[Content revision data]
=== Section Start ===

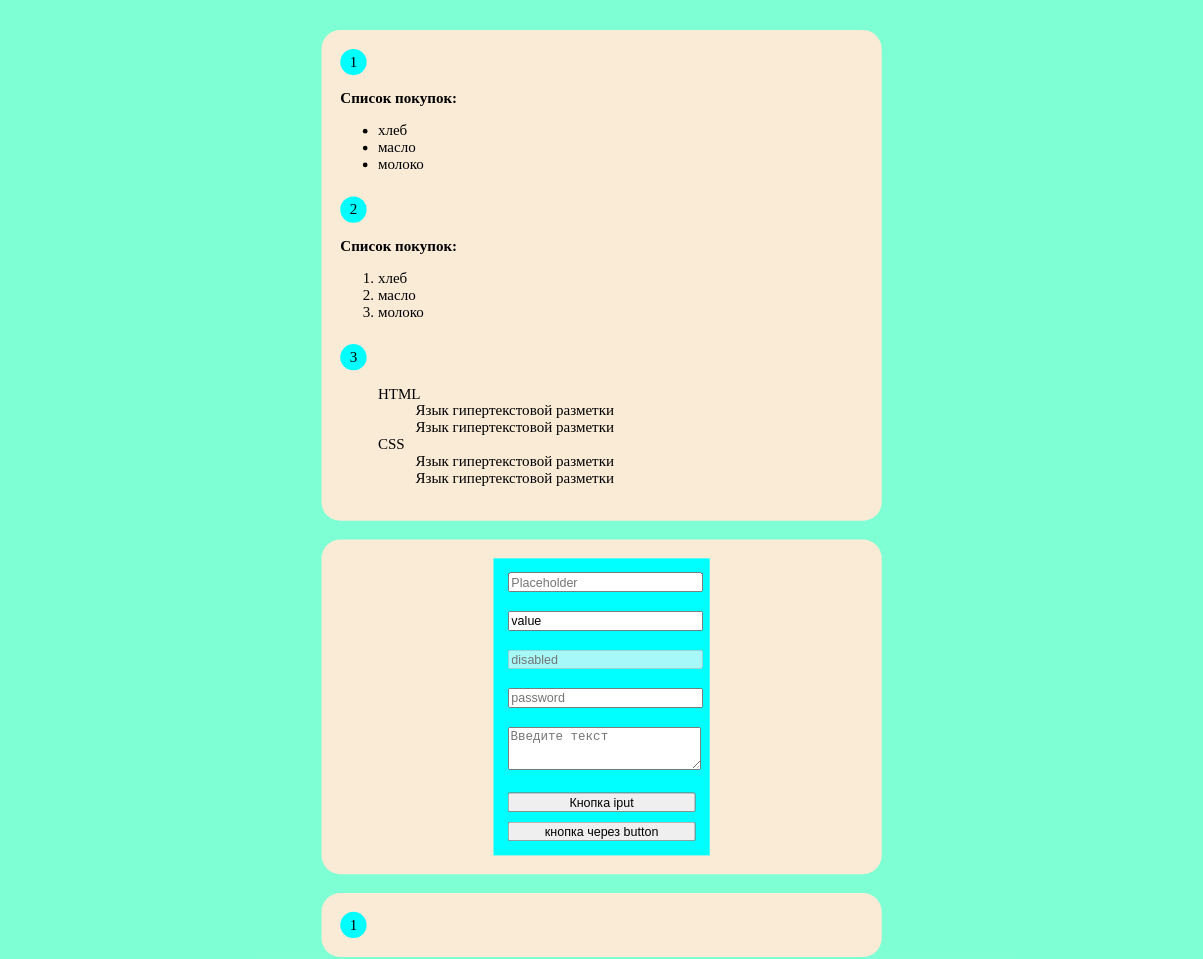
Repository: Savich01/-
Page: html/index.html
These files come from the project's save history. The page is drawn as it stood at one moment and after the next save; the edit follows.
The browser window is 1280 px wide. The pictures show the whole page, at 94% of full size.

Above is the page before, as saved 2024-05-31 15:35:25.

After the next save:
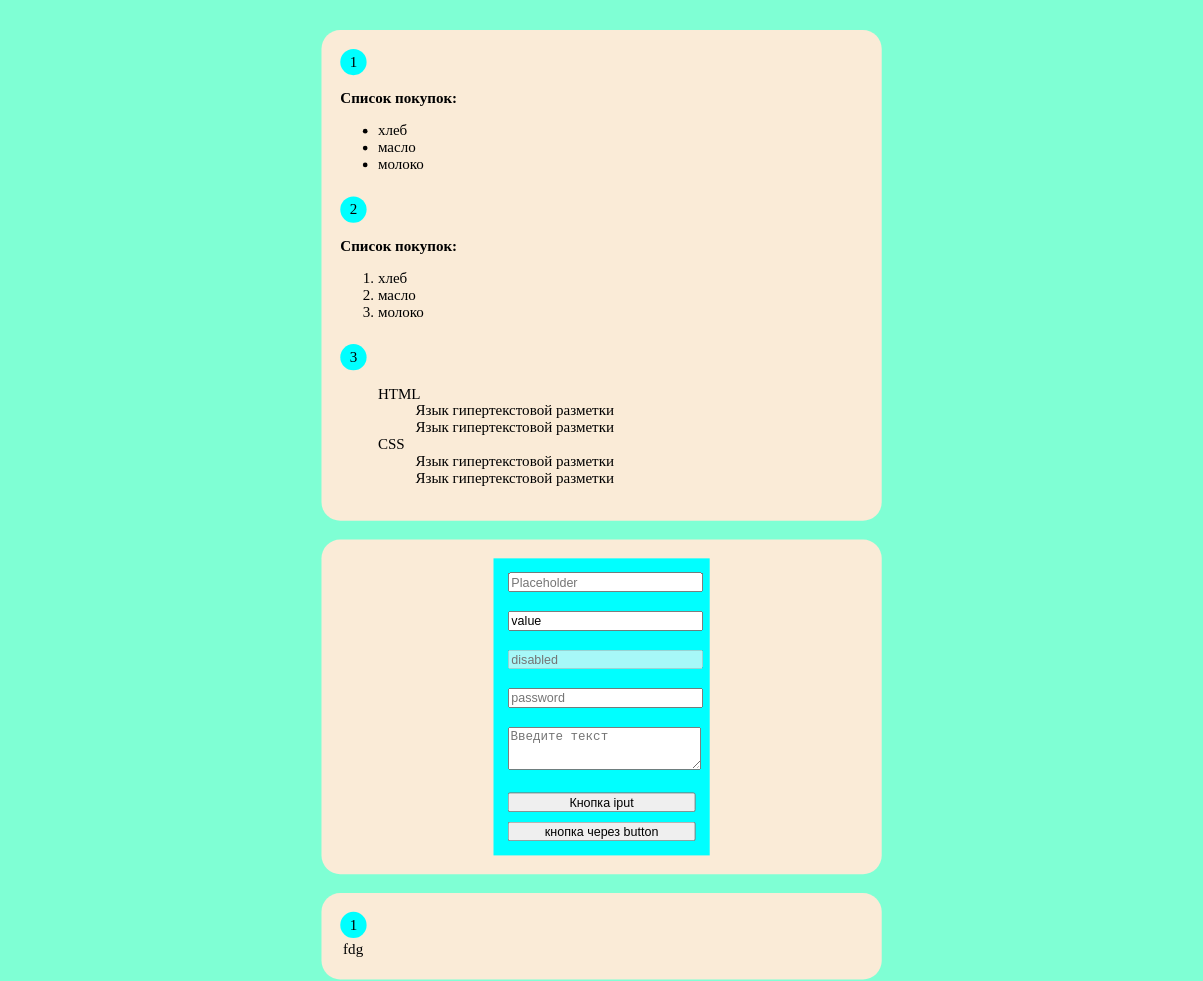
Saved 21 s later.
--- a/html/index.html
+++ b/html/index.html
@@ -65,6 +65,9 @@
 
             <section class="section-3">
                 <div class="block">1</div>
+                <table class="table">
+                    <td>fdg</td>
+                </table>
             </section>
         </div>
     </main>
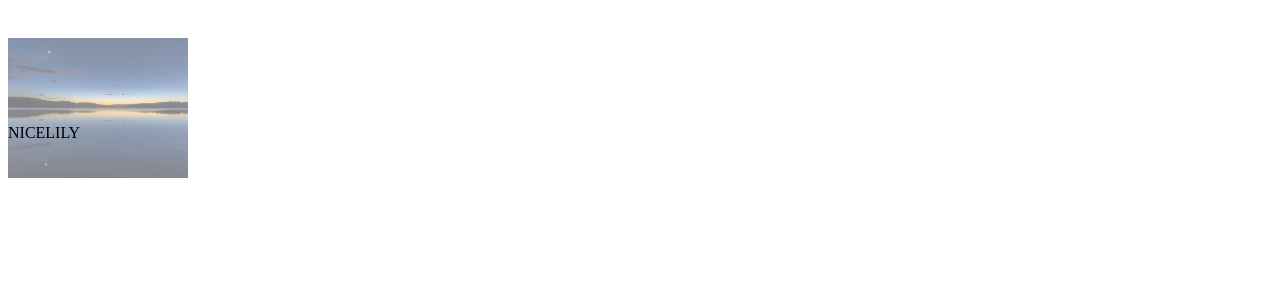
Repository: northpx/animation
Page: index.html
The author's editor kept a copy of each file at every save. The page is drawn from the files as they stood at one save, then again after a run of saves.
The browser window is 1280 px wide. The pictures show the whole page.

Above is the page before, as saved 2022-12-19 20:34:11.

After the next 3 saves:
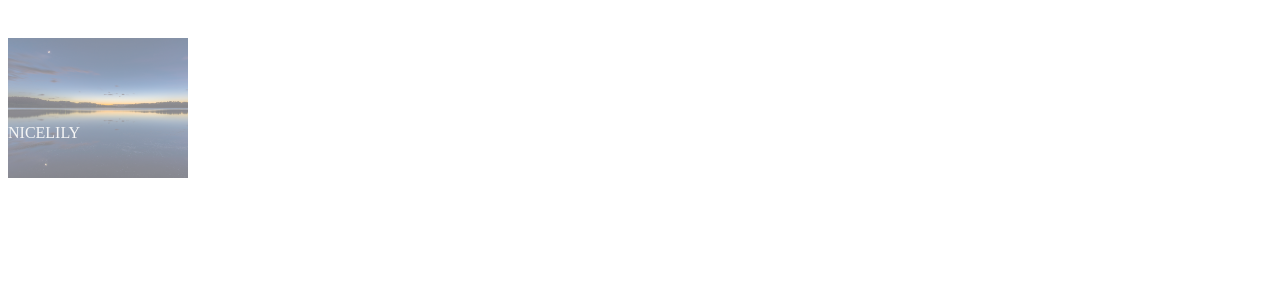
The 3 saves are shown as one change because they came seconds apart.
The last was saved 17 s later.
--- a/style.css
+++ b/style.css
@@ -118,6 +118,7 @@
 
 .content p{
     position: absolute;
-    color: black;
+    color: whitesmoke;
     top: 100px;
+
 }
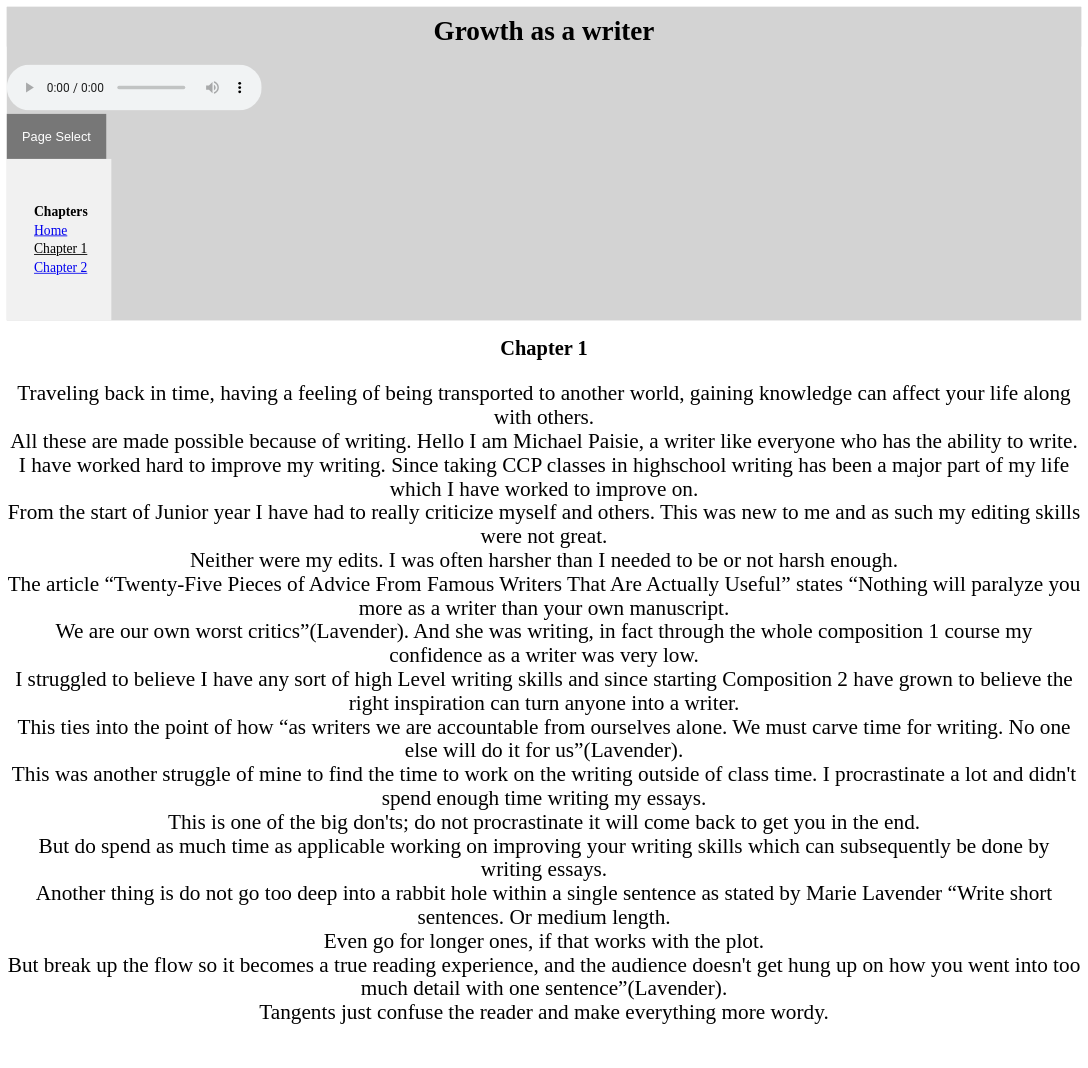
Repository: jpaisiem/WP-4
Page: Chapter1.html
These files come from the project's save history. The page is drawn as it stood at one moment and after the next save; the edit follows.
The browser window is 1280 px wide. The pictures show the whole page, at 85% of full size.

Above is the page before, as saved 2025-05-01 11:36:32.
Console error: TypeError: Cannot read properties of undefined (reading 'toggle')

After the next save:
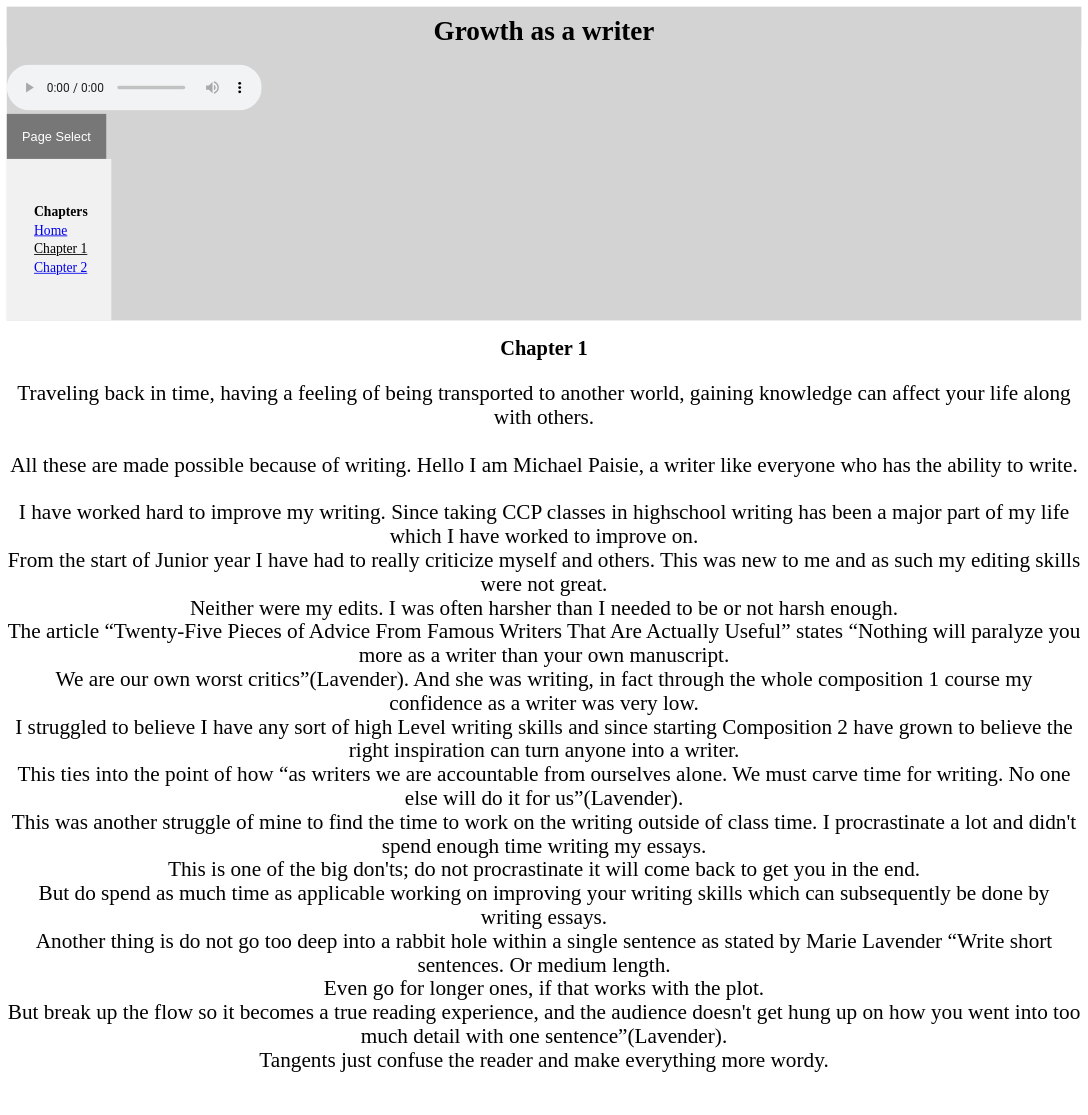
Saved 30 s later.
--- a/Chapter1.html
+++ b/Chapter1.html
@@ -64,8 +64,8 @@ p
     </div>
 <div style="text-align: center;">
      <h2 style="text-align: center;">Chapter 1</h2>
-     <p>Traveling back in time, having a feeling of being transported to another world, gaining knowledge can affect your life along with others. <br>
-      All these are made possible because of writing. Hello I am Michael Paisie, a writer like everyone who has the ability to write. <br>
+     <p>Traveling back in time, having a feeling of being transported to another world, gaining knowledge can affect your life along with others. <br><br>
+      All these are made possible because of writing. Hello I am Michael Paisie, a writer like everyone who has the ability to write. <br><br>
       I have worked hard to improve my writing. Since taking CCP classes in highschool writing has been a major part of my life which I have worked to improve on. <br>
       From the start of Junior year I have had to really criticize myself and others. This was new to me and as such my editing skills were not great. <br>
       Neither were my edits. I was often harsher than I needed to be or not harsh enough. <br>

=== Section End ===

Try it> In the entries above, find the line with "The author's editor" and the line with "I have worked hard". Return exactly those lines and all the ones between them, pictures excluded.

Output of the task>
The author's editor kept a copy of each file at every save. The page is drawn from the files as they stood at one save, then again after a run of saves.
The browser window is 1280 px wide. The pictures show the whole page.

Above is the page before, as saved 2022-12-19 20:34:11.

After the next 3 saves:
The 3 saves are shown as one change because they came seconds apart.
The last was saved 17 s later.
--- a/style.css
+++ b/style.css
@@ -118,6 +118,7 @@
 
 .content p{
     position: absolute;
-    color: black;
+    color: whitesmoke;
     top: 100px;
+
 }
Repository: jpaisiem/WP-4
Page: Chapter1.html
These files come from the project's save history. The page is drawn as it stood at one moment and after the next save; the edit follows.
The browser window is 1280 px wide. The pictures show the whole page, at 85% of full size.

Above is the page before, as saved 2025-05-01 11:36:32.
Console error: TypeError: Cannot read properties of undefined (reading 'toggle')

After the next save:
Saved 30 s later.
--- a/Chapter1.html
+++ b/Chapter1.html
@@ -64,8 +64,8 @@ p
     </div>
 <div style="text-align: center;">
      <h2 style="text-align: center;">Chapter 1</h2>
-     <p>Traveling back in time, having a feeling of being transported to another world, gaining knowledge can affect your life along with others. <br>
-      All these are made possible because of writing. Hello I am Michael Paisie, a writer like everyone who has the ability to write. <br>
+     <p>Traveling back in time, having a feeling of being transported to another world, gaining knowledge can affect your life along with others. <br><br>
+      All these are made possible because of writing. Hello I am Michael Paisie, a writer like everyone who has the ability to write. <br><br>
       I have worked hard to improve my writing. Since taking CCP classes in highschool writing has been a major part of my life which I have worked to improve on. <br>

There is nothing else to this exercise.